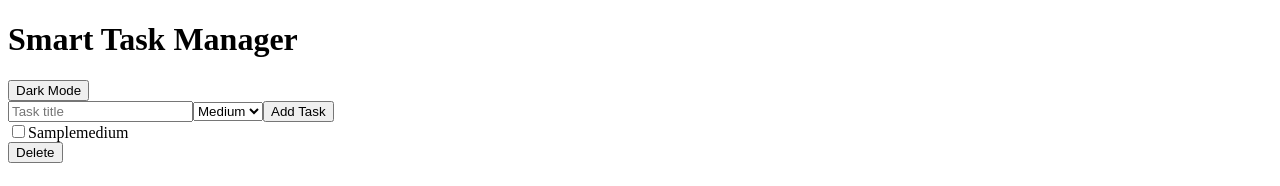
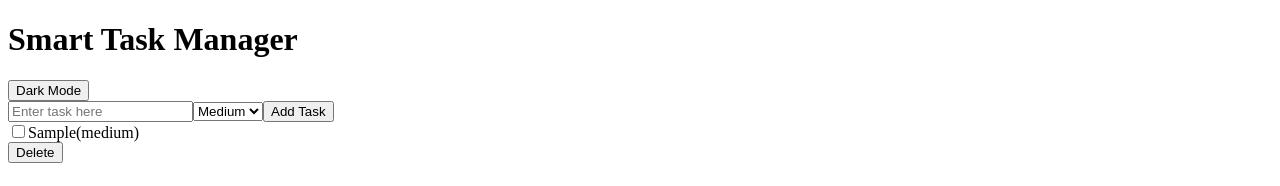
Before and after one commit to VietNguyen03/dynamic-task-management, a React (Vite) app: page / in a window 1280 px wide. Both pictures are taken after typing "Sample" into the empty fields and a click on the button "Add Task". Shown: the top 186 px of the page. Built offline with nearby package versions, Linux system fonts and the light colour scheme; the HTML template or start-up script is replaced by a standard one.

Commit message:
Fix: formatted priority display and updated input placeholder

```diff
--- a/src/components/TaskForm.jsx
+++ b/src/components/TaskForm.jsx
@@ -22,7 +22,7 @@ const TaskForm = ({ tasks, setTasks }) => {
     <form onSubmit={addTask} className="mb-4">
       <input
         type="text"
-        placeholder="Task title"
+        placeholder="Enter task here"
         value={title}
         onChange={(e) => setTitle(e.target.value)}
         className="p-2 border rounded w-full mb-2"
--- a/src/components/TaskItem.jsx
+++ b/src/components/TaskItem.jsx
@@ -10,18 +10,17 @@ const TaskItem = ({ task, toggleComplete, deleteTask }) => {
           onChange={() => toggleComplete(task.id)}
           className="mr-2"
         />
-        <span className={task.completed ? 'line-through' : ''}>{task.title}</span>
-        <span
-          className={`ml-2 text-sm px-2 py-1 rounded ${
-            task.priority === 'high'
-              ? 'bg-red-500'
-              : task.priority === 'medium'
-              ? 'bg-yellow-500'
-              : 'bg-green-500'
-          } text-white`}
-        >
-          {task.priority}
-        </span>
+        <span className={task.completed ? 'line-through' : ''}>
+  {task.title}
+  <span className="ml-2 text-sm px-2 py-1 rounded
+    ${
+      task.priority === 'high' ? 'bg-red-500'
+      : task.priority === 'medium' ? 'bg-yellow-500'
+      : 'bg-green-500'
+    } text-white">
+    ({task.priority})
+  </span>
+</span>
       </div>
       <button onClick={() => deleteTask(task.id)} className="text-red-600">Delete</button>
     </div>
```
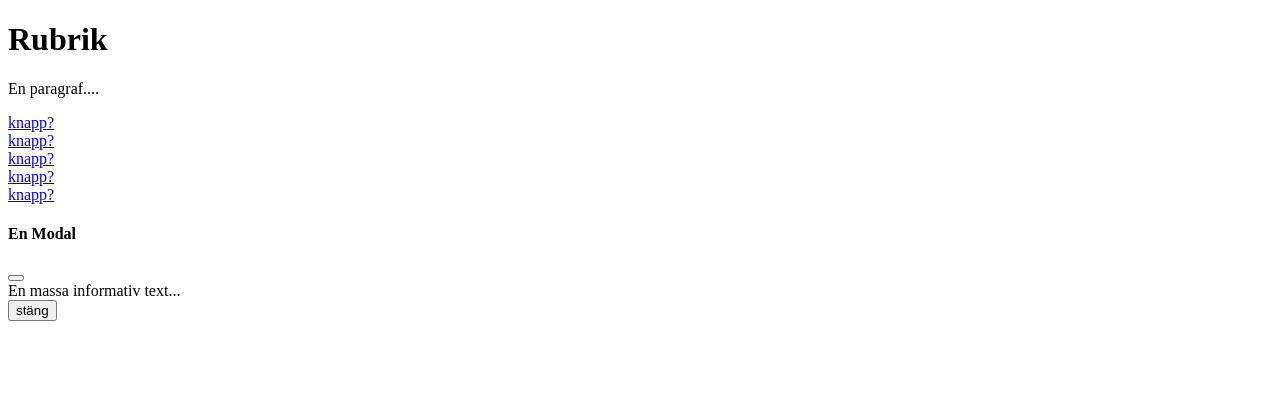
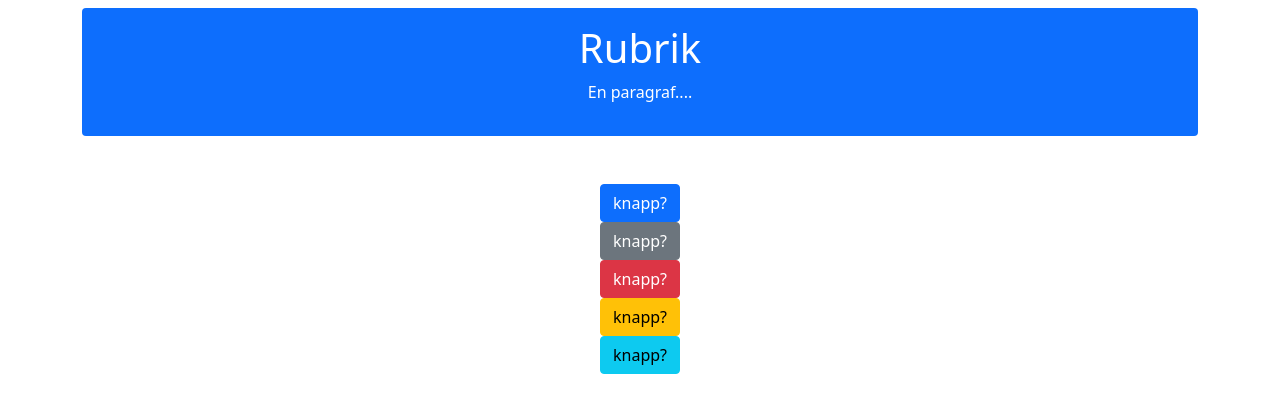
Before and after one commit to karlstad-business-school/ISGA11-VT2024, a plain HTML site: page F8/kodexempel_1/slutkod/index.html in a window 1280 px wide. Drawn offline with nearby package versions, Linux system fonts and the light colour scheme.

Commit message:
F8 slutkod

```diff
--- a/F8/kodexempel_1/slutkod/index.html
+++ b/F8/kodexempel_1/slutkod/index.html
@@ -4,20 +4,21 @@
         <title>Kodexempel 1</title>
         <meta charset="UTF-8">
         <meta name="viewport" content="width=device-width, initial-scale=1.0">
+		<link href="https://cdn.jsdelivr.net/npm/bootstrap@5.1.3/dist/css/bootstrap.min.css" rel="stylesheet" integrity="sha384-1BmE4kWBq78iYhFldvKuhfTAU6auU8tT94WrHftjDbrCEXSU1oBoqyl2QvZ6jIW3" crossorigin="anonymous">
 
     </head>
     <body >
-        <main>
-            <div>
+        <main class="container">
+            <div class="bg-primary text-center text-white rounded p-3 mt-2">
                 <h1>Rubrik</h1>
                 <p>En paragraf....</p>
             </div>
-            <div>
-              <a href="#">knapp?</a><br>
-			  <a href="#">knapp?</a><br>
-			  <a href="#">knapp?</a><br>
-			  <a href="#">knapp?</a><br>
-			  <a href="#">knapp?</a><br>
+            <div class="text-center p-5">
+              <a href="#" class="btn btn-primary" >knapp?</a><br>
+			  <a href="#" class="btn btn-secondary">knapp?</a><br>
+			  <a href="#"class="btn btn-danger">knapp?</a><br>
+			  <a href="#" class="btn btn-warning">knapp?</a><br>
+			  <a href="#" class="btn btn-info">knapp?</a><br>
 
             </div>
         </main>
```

* [YOUR GOAL]:
Every record above must be given again exactly; drop the pictures.

* [WRITTEN ANSWER]:
Before and after one commit to VietNguyen03/dynamic-task-management, a React (Vite) app: page / in a window 1280 px wide. Both pictures are taken after typing "Sample" into the empty fields and a click on the button "Add Task". Shown: the top 186 px of the page. Built offline with nearby package versions, Linux system fonts and the light colour scheme; the HTML template or start-up script is replaced by a standard one.

Commit message:
Fix: formatted priority display and updated input placeholder

```diff
--- a/src/components/TaskForm.jsx
+++ b/src/components/TaskForm.jsx
@@ -22,7 +22,7 @@ const TaskForm = ({ tasks, setTasks }) => {
     <form onSubmit={addTask} className="mb-4">
       <input
         type="text"
-        placeholder="Task title"
+        placeholder="Enter task here"
         value={title}
         onChange={(e) => setTitle(e.target.value)}
         className="p-2 border rounded w-full mb-2"
--- a/src/components/TaskItem.jsx
+++ b/src/components/TaskItem.jsx
@@ -10,18 +10,17 @@ const TaskItem = ({ task, toggleComplete, deleteTask }) => {
           onChange={() => toggleComplete(task.id)}
           className="mr-2"
         />
-        <span className={task.completed ? 'line-through' : ''}>{task.title}</span>
-        <span
-          className={`ml-2 text-sm px-2 py-1 rounded ${
-            task.priority === 'high'
-              ? 'bg-red-500'
-              : task.priority === 'medium'
-              ? 'bg-yellow-500'
-              : 'bg-green-500'
-          } text-white`}
-        >
-          {task.priority}
-        </span>
+        <span className={task.completed ? 'line-through' : ''}>
+  {task.title}
+  <span className="ml-2 text-sm px-2 py-1 rounded
+    ${
+      task.priority === 'high' ? 'bg-red-500'
+      : task.priority === 'medium' ? 'bg-yellow-500'
+      : 'bg-green-500'
+    } text-white">
+    ({task.priority})
+  </span>
+</span>
       </div>
       <button onClick={() => deleteTask(task.id)} className="text-red-600">Delete</button>
     </div>
```
Before and after one commit to karlstad-business-school/ISGA11-VT2024, a plain HTML site: page F8/kodexempel_1/slutkod/index.html in a window 1280 px wide. Drawn offline with nearby package versions, Linux system fonts and the light colour scheme.

Commit message:
F8 slutkod

```diff
--- a/F8/kodexempel_1/slutkod/index.html
+++ b/F8/kodexempel_1/slutkod/index.html
@@ -4,20 +4,21 @@
         <title>Kodexempel 1</title>
         <meta charset="UTF-8">
         <meta name="viewport" content="width=device-width, initial-scale=1.0">
+		<link href="https://cdn.jsdelivr.net/npm/bootstrap@5.1.3/dist/css/bootstrap.min.css" rel="stylesheet" integrity="sha384-1BmE4kWBq78iYhFldvKuhfTAU6auU8tT94WrHftjDbrCEXSU1oBoqyl2QvZ6jIW3" crossorigin="anonymous">
 
     </head>
     <body >
-        <main>
-            <div>
+        <main class="container">
+            <div class="bg-primary text-center text-white rounded p-3 mt-2">
                 <h1>Rubrik</h1>
                 <p>En paragraf....</p>
             </div>
-            <div>
-              <a href="#">knapp?</a><br>
-			  <a href="#">knapp?</a><br>
-			  <a href="#">knapp?</a><br>
-			  <a href="#">knapp?</a><br>
-			  <a href="#">knapp?</a><br>
+            <div class="text-center p-5">
+              <a href="#" class="btn btn-primary" >knapp?</a><br>
+			  <a href="#" class="btn btn-secondary">knapp?</a><br>
+			  <a href="#"class="btn btn-danger">knapp?</a><br>
+			  <a href="#" class="btn btn-warning">knapp?</a><br>
+			  <a href="#" class="btn btn-info">knapp?</a><br>
 
             </div>
         </main>
```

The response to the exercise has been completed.